I wasn’t growing as a person, every now and again I would look in the mirror and see a new line on my face or notice my hair was a little thinner than the last time I checked. These were the only indications that I had been gone for any amount of time.
But other than that, I didn’t feel any different. I wasn’t getting smarter; it was actually the opposite; I was finding myself struggling with finding simple words in ordinary conversations. A perfect example is the other day I was telling somebody about where I set my coffee mug the other day, forgot about it, and then couldn’t find it for an hour; then, I got stuck trying to think of the word. I explain, “You know the thing below the mirror, the little platform.”
My roommates start looking at me really crazy, and one of them says, “Do you mean the shelf?” Yes, that’s the word “shelf,” the room erupted with laughter, and they weren’t laughing with me. I thought to myself, why couldn’t the word has at least been two syllables. I thought this meant I needed to get out of prison before I get any dumber, but I realized it was because I am not applying myself.

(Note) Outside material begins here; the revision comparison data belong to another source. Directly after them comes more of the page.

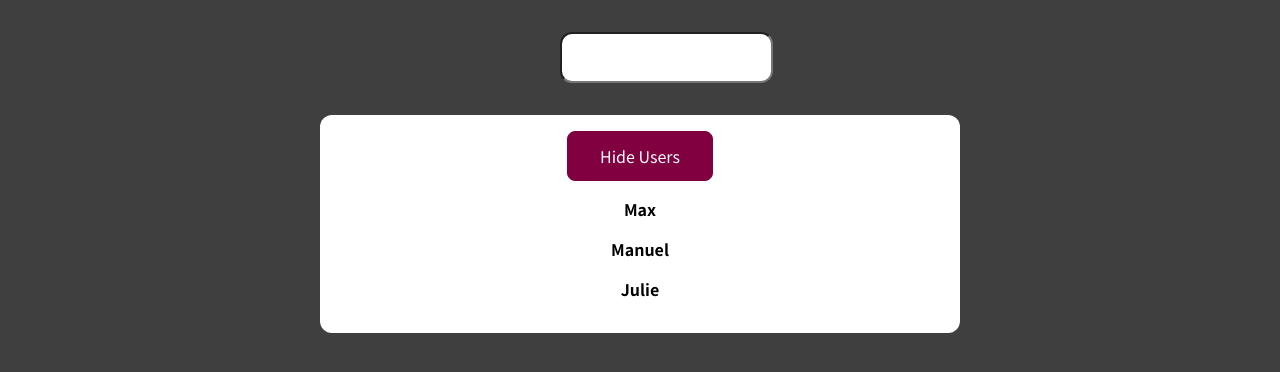
Repository: prathmeshgodbole/React-Class-Based
Page: /
The author's editor kept a copy of each file at every save. The page is drawn from the files as they stood at one save, then again after the next save.
The browser window is 1280 px wide. The pictures show the whole page.
The project was rebuilt for these pictures with package versions that can differ from the ones it lists, and the page was loaded fresh each time.

Above is the page before, as saved 2021-07-15 15:25:05.

After the next save:
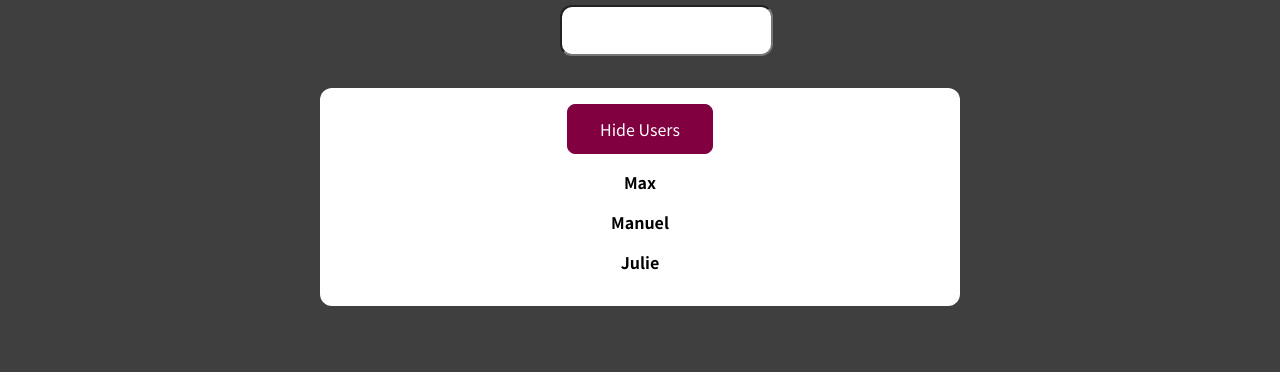
Saved 10 s later.
--- a/src/components/UserFinder.module.css
+++ b/src/components/UserFinder.module.css
@@ -1,5 +1,5 @@
 .finder {
-    margin-top: 2rem;
+    margin-top: 5px;
     margin-left: 42em;
     /* margin: 2rem auto; */
     background-color: white;
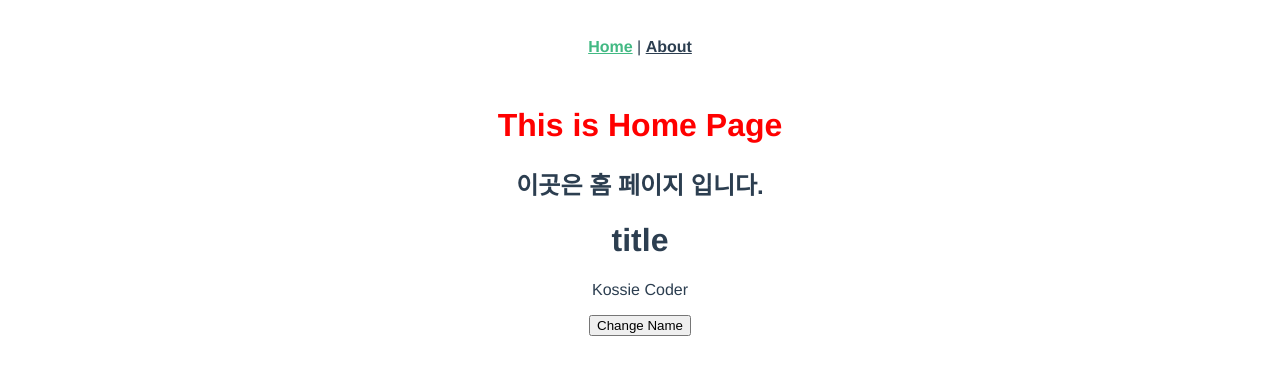
Repository: RyuGeunHwan/code_J
Page: / (app in vue-props/)
These files come from the project's save history. The page is drawn as it stood at one moment and after the next save; the edit follows.
The browser window is 1280 px wide. The pictures show the whole page.
The project was rebuilt for these pictures with package versions that can differ from the ones it lists, and the page was loaded fresh each time.

Above is the page before, as saved 2022-08-11 16:01:01.

After the next save:
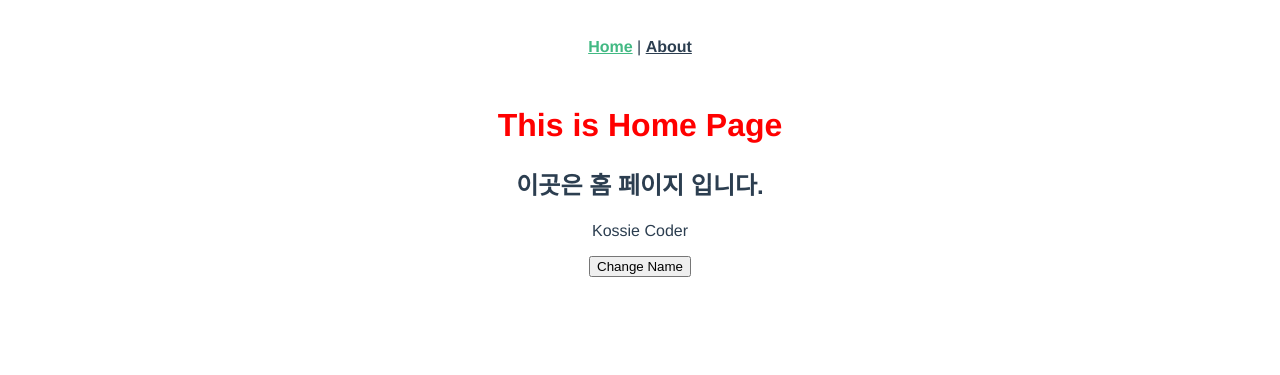
Saved 16 h 14 min later.
--- a/vue-props/src/components/KossieCoder.vue
+++ b/vue-props/src/components/KossieCoder.vue
@@ -1,6 +1,6 @@
 <template>
     <div>
-        <h1>title</h1>
+        <h1>{{title}}</h1>
         <p>{{  name  }}</p>
         <button @click="updateName">Change Name</button>
     </div>
@@ -8,6 +8,7 @@
 
 <script>
 export default {
+    props: ['title'],
     data(){
         return{
             name : 'Kossie Coder'
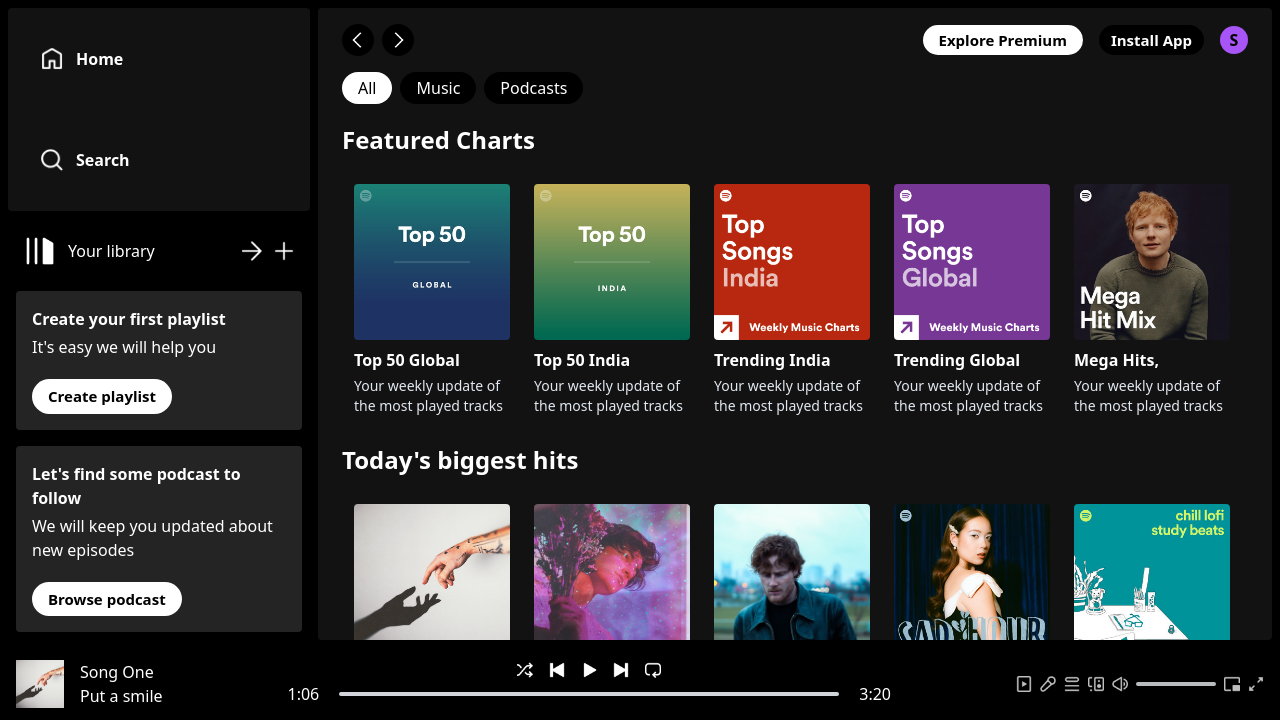
Repository: duttasayan835/Spotify_clone
Page: /
The author's editor kept a copy of each file at every save. The page is drawn from the files as they stood at one save, then again after the next save.
The browser window is 1280 px wide. The pictures show the whole page.
An inner scrolling area shows only its first screen. The project was rebuilt for these pictures with package versions that can differ from the ones it lists, and the page was loaded fresh each time. Also part of the build but not shown: vite.config.js, src/Components/DisplayAlbum.jsx. Imported but missing from the stored project, and not drawn on this page: src/assets/song1.mp3, src/assets/song2.mp3, src/assets/song3.mp3.

Above is the page before, as saved 2024-08-11 22:06:11.

After the next save:
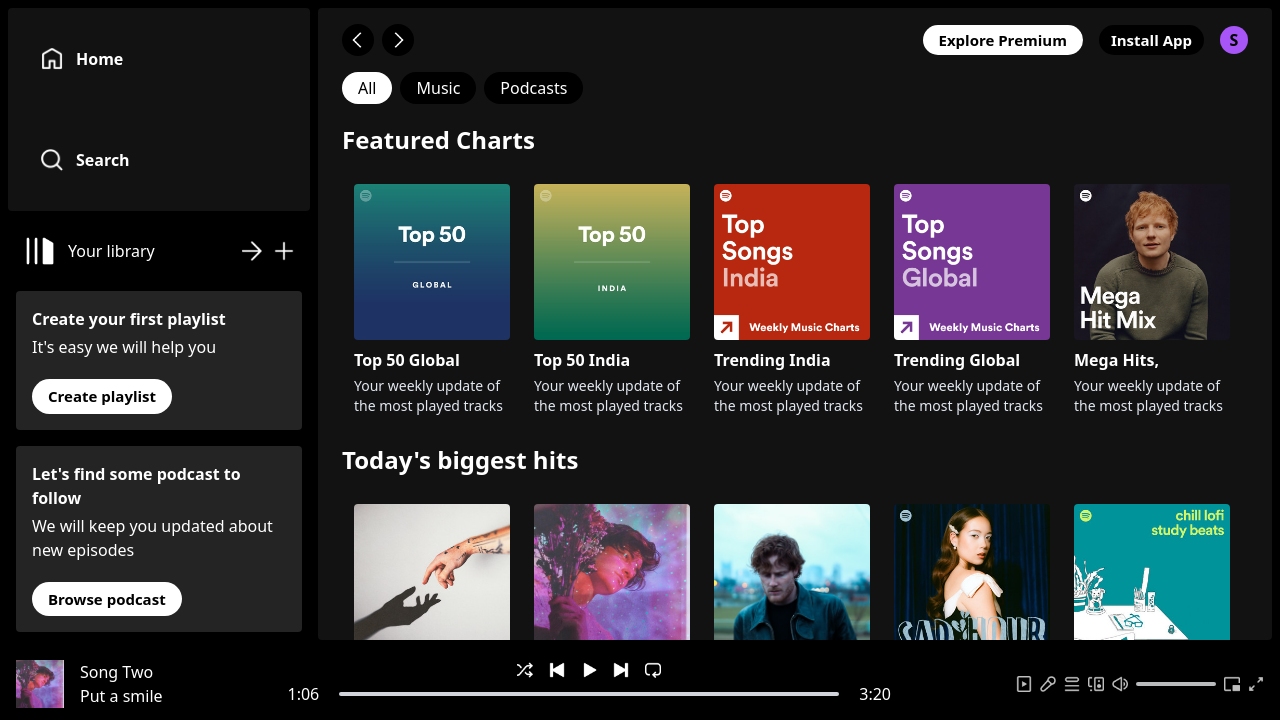
Saved 56 s later.
--- a/src/Context/PlayerContext.jsx
+++ b/src/Context/PlayerContext.jsx
@@ -6,7 +6,7 @@
   const SeekBg = useRef();
   const SeekBar = useRef();
 
-  const [track, setTrack] = useState(songsData[0]);
+  const [track, setTrack] = useState(songsData[1]);
   const [playStatus, setPlayStatus] = useState(false);
   const [time, setTime] = useState({
     currentTime: { seconds: 0, minute: 0 },
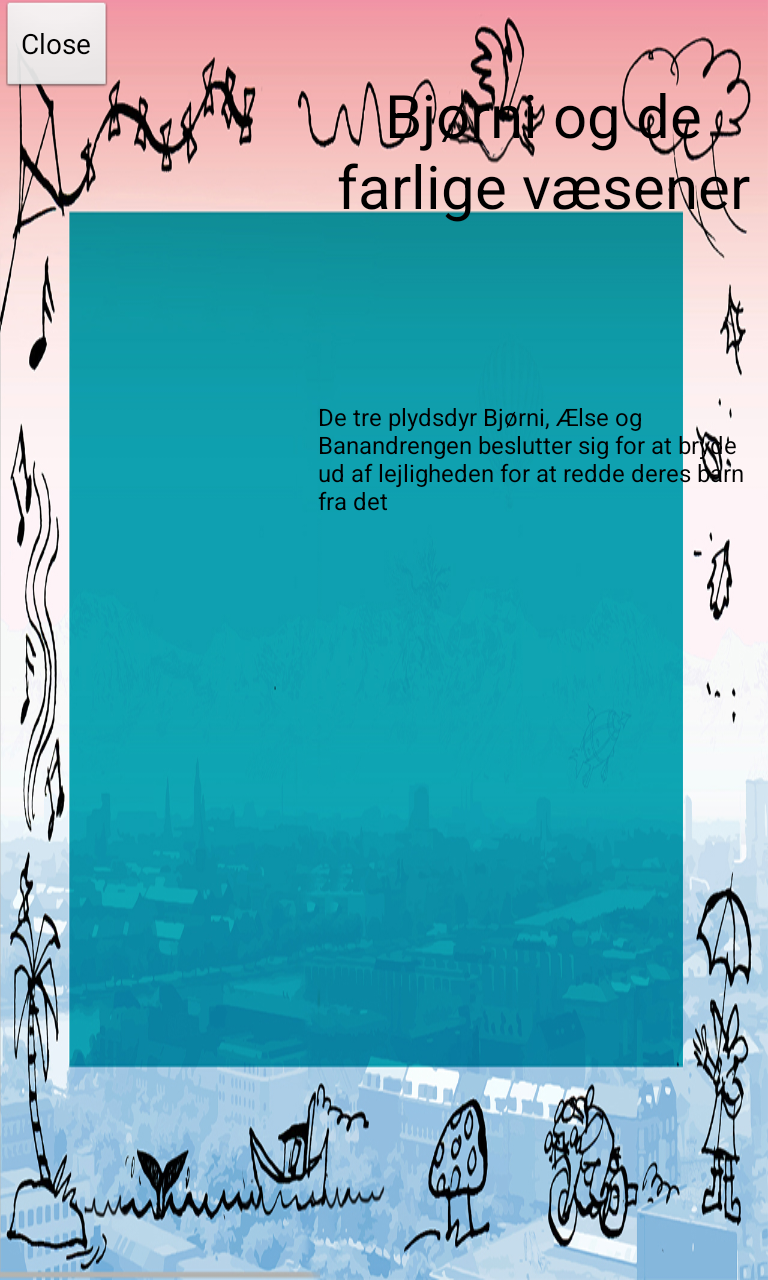
Repository: DreadMuffin/work
Layout: tablets/Historie/res/layout/popup3.xml
The author's editor kept a copy of each file at every save. The layout is drawn from the files as they stood at one save, then again after the next save.
It is drawn on a 768 x 1280 px phone screen (xhdpi) without system bars, with theme android:Theme.NoTitleBar; the app's code is not run.

Above is the layout before, as saved 2015-02-26 04:43:29.

### tablets/Historie/res/layout/popup3.xml
<RelativeLayout xmlns:android="http://schemas.android.com/apk/res/android"
    android:id="@+id/popup_element3"
    xmlns:tools="http://schemas.android.com/tools"
    android:layout_width="match_parent"
    android:layout_height="match_parent"
    android:background="@drawable/popupwp"
    tools:context=".Historie" >

	<Button
	android:id="@+id/btn_close_popup"
	android:layout_width="wrap_content"
	android:layout_height="wrap_content"
	android:layout_gravity="center"
	android:text="Close" />

	<TextView
	    android:layout_width="500dp"
	    android:layout_height="75dp"
	    android:layout_above="@+id/txt"
	    android:layout_alignLeft="@+id/txt"
	    android:layout_marginBottom="88dp"
	    android:gravity="center"
	    android:text="Bjørni og de farlige væsener i den virkelige verden"
	    android:textColor="#000000"
	    android:textSize="30sp" />

	<TextView
	    android:id="@+id/txt"
	    android:layout_width="500dp"
	    android:layout_height="300dp"
	    android:layout_alignParentBottom="true"
	    android:layout_marginBottom="140dp"
	    android:layout_marginLeft="102dp"
	    android:layout_toRightOf="@+id/btn_close_popup"
	    android:text="De tre plydsdyr Bjørni, Ælse og Banandrengen beslutter sig for at bryde ud af lejligheden for at redde deres barn fra det "
	    android:textColor="#000000"
	    android:textSize="12sp" />

</RelativeLayout>

After the next save:
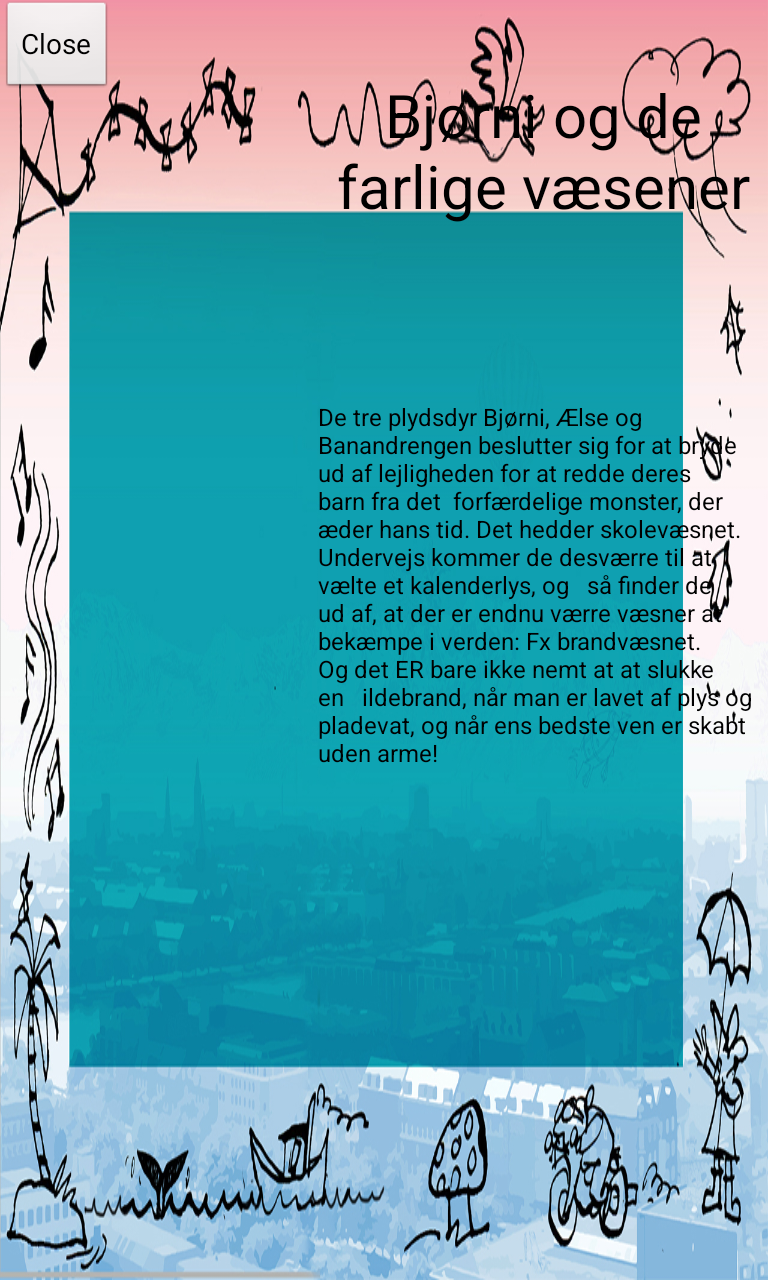
Saved 64 s later.
--- a/tablets/Historie/res/layout/popup3.xml
+++ b/tablets/Historie/res/layout/popup3.xml
@@ -32,7 +32,13 @@
 	    android:layout_marginBottom="140dp"
 	    android:layout_marginLeft="102dp"
 	    android:layout_toRightOf="@+id/btn_close_popup"
-	    android:text="De tre plydsdyr Bjørni, Ælse og Banandrengen beslutter sig for at bryde ud af lejligheden for at redde deres barn fra det "
+	    android:text="De tre plydsdyr Bjørni, Ælse og Banandrengen beslutter sig for at bryde ud af lejligheden for at redde deres barn fra det
+
+forfærdelige monster, der æder hans tid. Det hedder skolevæsnet. Undervejs kommer de desværre til at vælte et kalenderlys, og
+
+så finder de ud af, at der er endnu værre væsner at bekæmpe i verden: Fx brandvæsnet. Og det ER bare ikke nemt at at slukke en
+
+ildebrand, når man er lavet af plys og pladevat, og når ens bedste ven er skabt uden arme!"
 	    android:textColor="#000000"
 	    android:textSize="12sp" />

Doing time has taught me some things, like routine; that people care about me, that I am a better person when I’m sober or clean, and that I have potential. It’s also taught me there are good people everywhere, good things can come from terrible situations, to be more respectful of others and, of course, time is precious. The biggest lesson is I don’t want to do time anymore. There is so much more to life to experience, but I also have to remember that more time is just one slip up away.
So what am I doing to change? For one I have decided no more TV every night, there are only two shows I will watch between now and September when I leave, Yellowstone and Animal Kingdom, because they are just too good to miss.
But other than that, no more TV room, I need to either be walking the track with someone having meaningful conversations that can expand my brain. Being in the library is another option, either typing blog posts and honing my writing skills or doing some reading.
In regards to reading, I vow to read no more novels, self-help, or nonfiction only. I find novels to be as mind-numbing as watching a movie, they might move you, entertain you, but it’s only on rare occasions do they actually teach you anything. As for sleep, I will continue to get my eight hours a night, 10:15 pm to 6:15 am. I have also started working my twelve-step program, so step work has become a consistent part of my routine throughout the week, along with nightly meetings with my sponsor (Dennis Cockerham), where we evaluate each day.
I am still not counting the days, but I am at least making the days count!
Thanks for listening,